DATASET section start
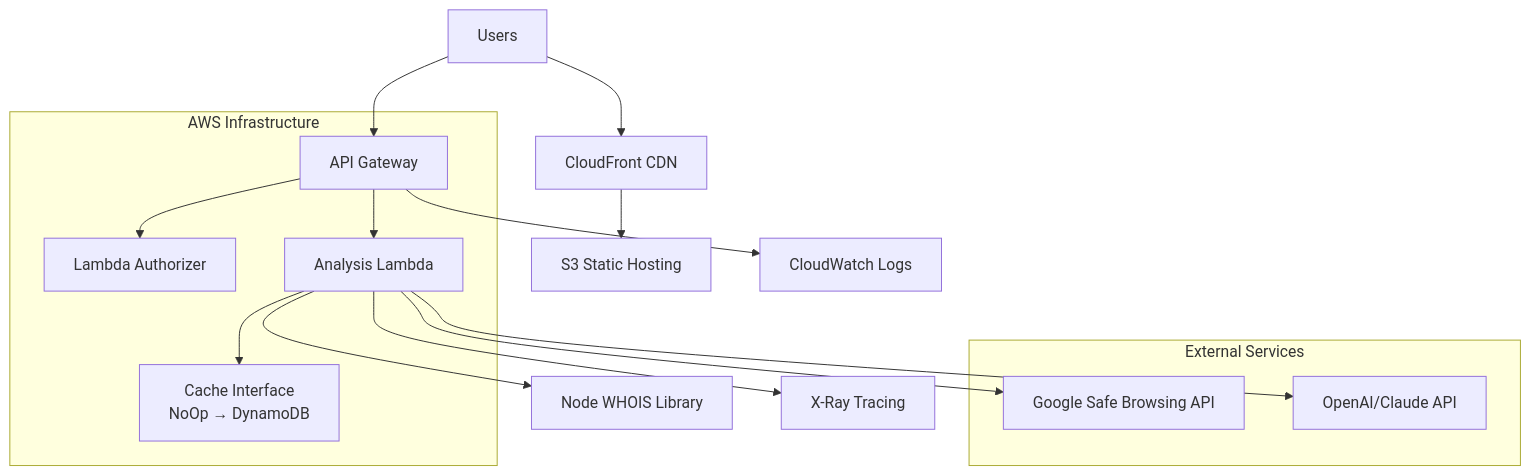
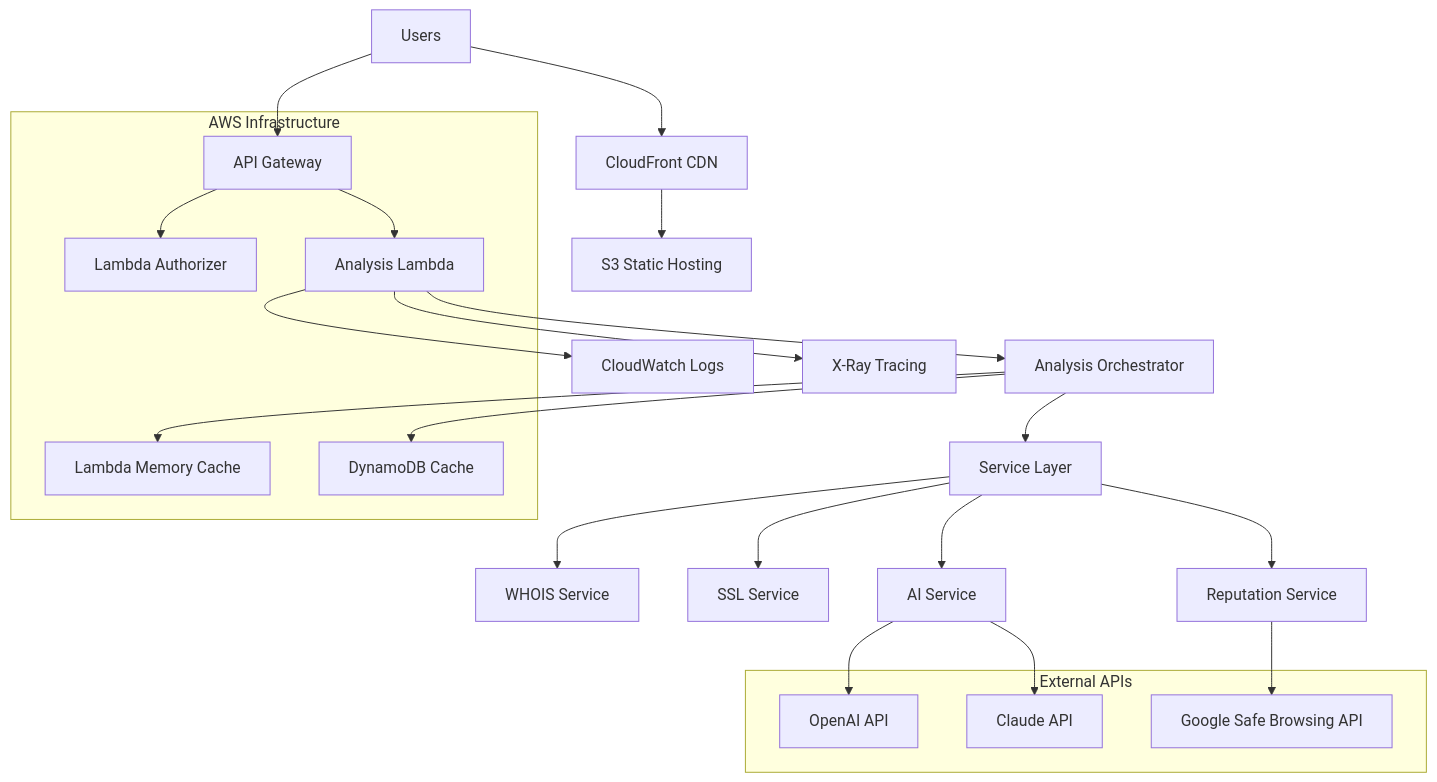
One commit to danwashusen/scam-checker changed the second of 3 diagrams in docs/architecture.md. Above: the diagram before and after it, drawn with Mermaid. The commit also changed other lines of this file and 6 other files, not shown here.

First line of the commit message:
docs: complete architecture document sharding and updates

````diff
--- a/docs/architecture.md
+++ b/docs/architecture.md
@@ -47,28 +97,39 @@
 ```mermaid
 graph TB
     User[Users] --> CF[CloudFront CDN]
     CF --> S3[S3 Static Hosting]
-    User --> API[API Gateway]
-    API --> Auth[Lambda Authorizer]
-    API --> Analyze[Analysis Lambda]
+    User --> APIGW[API Gateway]
+    APIGW --> Auth[Lambda Authorizer]
+    APIGW --> Lambda[Analysis Lambda]
     
-    Analyze --> Cache[Cache Interface<br/>NoOp → DynamoDB]
-    Analyze --> WHOIS[Node WHOIS Library]
-    Analyze --> GSB[Google Safe Browsing API]
-    Analyze --> AI[OpenAI/Claude API]
+    Lambda --> Orchestrator[Analysis Orchestrator]
+    Orchestrator --> MemCache[Lambda Memory Cache]
+    Orchestrator --> DDB[DynamoDB Cache]
+    Orchestrator --> Services[Service Layer]
     
-    API --> CW[CloudWatch Logs]
-    Analyze --> XR[X-Ray Tracing]
+    Services --> WHOIS[WHOIS Service]
+    Services --> SSL[SSL Service]
+    Services --> Rep[Reputation Service] 
+    Services --> AI[AI Service]
+    
+    AI --> OpenAI[OpenAI API]
+    AI --> Claude[Claude API]
+    Rep --> GSB[Google Safe Browsing API]
+    
+    Lambda --> CW[CloudWatch Logs]
+    Lambda --> XR[X-Ray Tracing]
     
     subgraph "AWS Infrastructure"
-        API
+        APIGW
         Auth
-        Analyze
-        Cache
+        Lambda
+        MemCache
+        DDB
     end
     
-    subgraph "External Services"
+    subgraph "External APIs"
+        OpenAI
+        Claude
         GSB
-        AI
     end
 ```
````
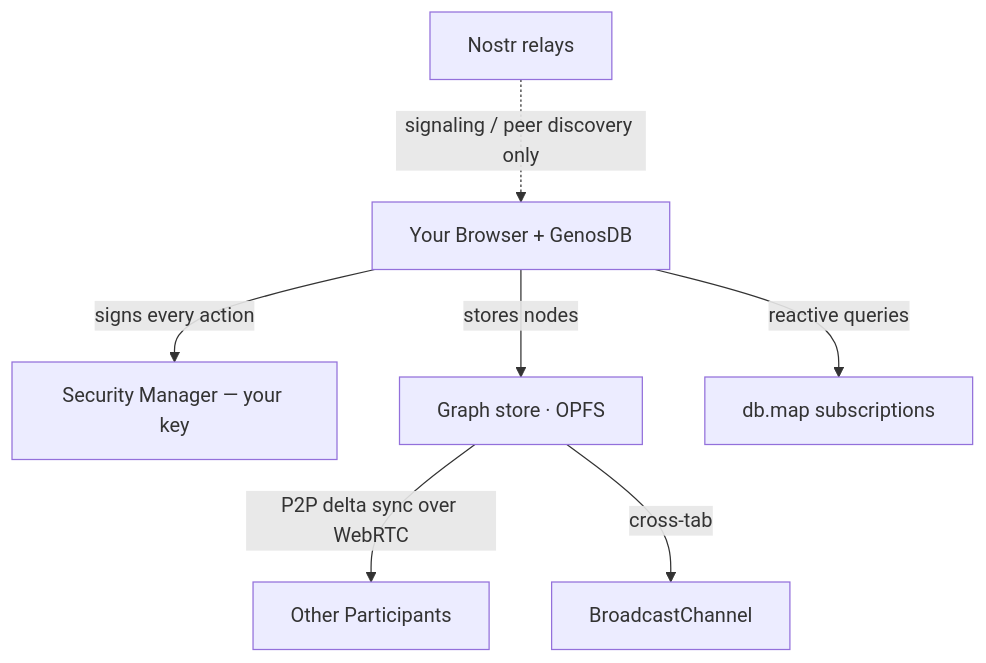
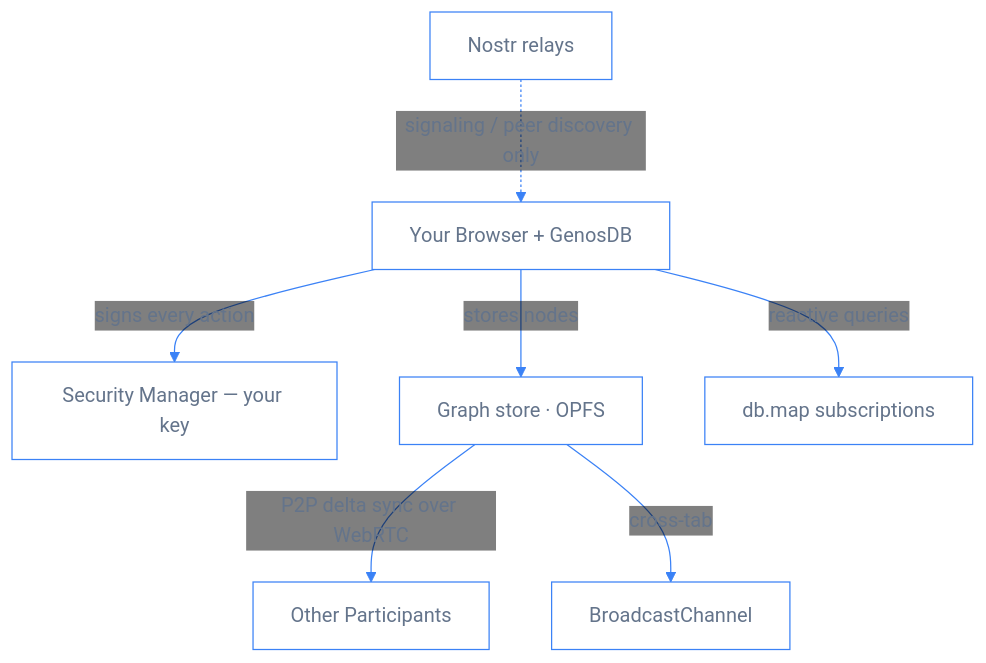
The diagram in README.md (estebanrfp/gdb), drawn with Mermaid before and after one commit.

Commit message:
docs(readme): minimalist transparent diagram (blue borders/lines via Mermaid themeVariables)
Applies a base-theme init to the How it works diagram: transparent node fill,
uniform #3b82f6 borders & connector lines, transparent edge-label backgrounds,
and dual-theme-safe #64748b node text (readable on GitHub light and dark).

````diff
--- a/README.md
+++ b/README.md
@@ -44,9 +44,10 @@
 ```mermaid
+%%{init: {'theme':'base', 'themeVariables': {'primaryColor':'transparent','primaryBorderColor':'#3b82f6','primaryTextColor':'#64748b','lineColor':'#3b82f6','edgeLabelBackground':'transparent','fontFamily':'Inter, ui-sans-serif, sans-serif'}}}%%
 graph TD
     A["Your Browser + GenosDB"] -->|signs every action| B["Security Manager — your key"]
     A -->|stores nodes| C["Graph store · OPFS"]
     A -->|reactive queries| D["db.map subscriptions"]
     C -->|P2P delta sync over WebRTC| E["Other Participants"]
     C -->|cross-tab| F["BroadcastChannel"]
     G["Nostr relays"] -.->|signaling / peer discovery only| A
 ```
````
DATASET section end
▸ ASSIGNED TASK: Without including any picture, retype the entries exactly.

▸ RESULT OF THE TASK:
One commit to danwashusen/scam-checker changed the second of 3 diagrams in docs/architecture.md. Above: the diagram before and after it, drawn with Mermaid. The commit also changed other lines of this file and 6 other files, not shown here.

First line of the commit message:
docs: complete architecture document sharding and updates

````diff
--- a/docs/architecture.md
+++ b/docs/architecture.md
@@ -47,28 +97,39 @@
 ```mermaid
 graph TB
     User[Users] --> CF[CloudFront CDN]
     CF --> S3[S3 Static Hosting]
-    User --> API[API Gateway]
-    API --> Auth[Lambda Authorizer]
-    API --> Analyze[Analysis Lambda]
+    User --> APIGW[API Gateway]
+    APIGW --> Auth[Lambda Authorizer]
+    APIGW --> Lambda[Analysis Lambda]
     
-    Analyze --> Cache[Cache Interface<br/>NoOp → DynamoDB]
-    Analyze --> WHOIS[Node WHOIS Library]
-    Analyze --> GSB[Google Safe Browsing API]
-    Analyze --> AI[OpenAI/Claude API]
+    Lambda --> Orchestrator[Analysis Orchestrator]
+    Orchestrator --> MemCache[Lambda Memory Cache]
+    Orchestrator --> DDB[DynamoDB Cache]
+    Orchestrator --> Services[Service Layer]
     
-    API --> CW[CloudWatch Logs]
-    Analyze --> XR[X-Ray Tracing]
+    Services --> WHOIS[WHOIS Service]
+    Services --> SSL[SSL Service]
+    Services --> Rep[Reputation Service] 
+    Services --> AI[AI Service]
+    
+    AI --> OpenAI[OpenAI API]
+    AI --> Claude[Claude API]
+    Rep --> GSB[Google Safe Browsing API]
+    
+    Lambda --> CW[CloudWatch Logs]
+    Lambda --> XR[X-Ray Tracing]
     
     subgraph "AWS Infrastructure"
-        API
+        APIGW
         Auth
-        Analyze
-        Cache
+        Lambda
+        MemCache
+        DDB
     end
     
-    subgraph "External Services"
+    subgraph "External APIs"
+        OpenAI
+        Claude
         GSB
-        AI
     end
 ```
````
The diagram in README.md (estebanrfp/gdb), drawn with Mermaid before and after one commit.

Commit message:
docs(readme): minimalist transparent diagram (blue borders/lines via Mermaid themeVariables)
Applies a base-theme init to the How it works diagram: transparent node fill,
uniform #3b82f6 borders & connector lines, transparent edge-label backgrounds,
and dual-theme-safe #64748b node text (readable on GitHub light and dark).

````diff
--- a/README.md
+++ b/README.md
@@ -44,9 +44,10 @@
 ```mermaid
+%%{init: {'theme':'base', 'themeVariables': {'primaryColor':'transparent','primaryBorderColor':'#3b82f6','primaryTextColor':'#64748b','lineColor':'#3b82f6','edgeLabelBackground':'transparent','fontFamily':'Inter, ui-sans-serif, sans-serif'}}}%%
 graph TD
     A["Your Browser + GenosDB"] -->|signs every action| B["Security Manager — your key"]
     A -->|stores nodes| C["Graph store · OPFS"]
     A -->|reactive queries| D["db.map subscriptions"]
     C -->|P2P delta sync over WebRTC| E["Other Participants"]
     C -->|cross-tab| F["BroadcastChannel"]
     G["Nostr relays"] -.->|signaling / peer discovery only| A
 ```
````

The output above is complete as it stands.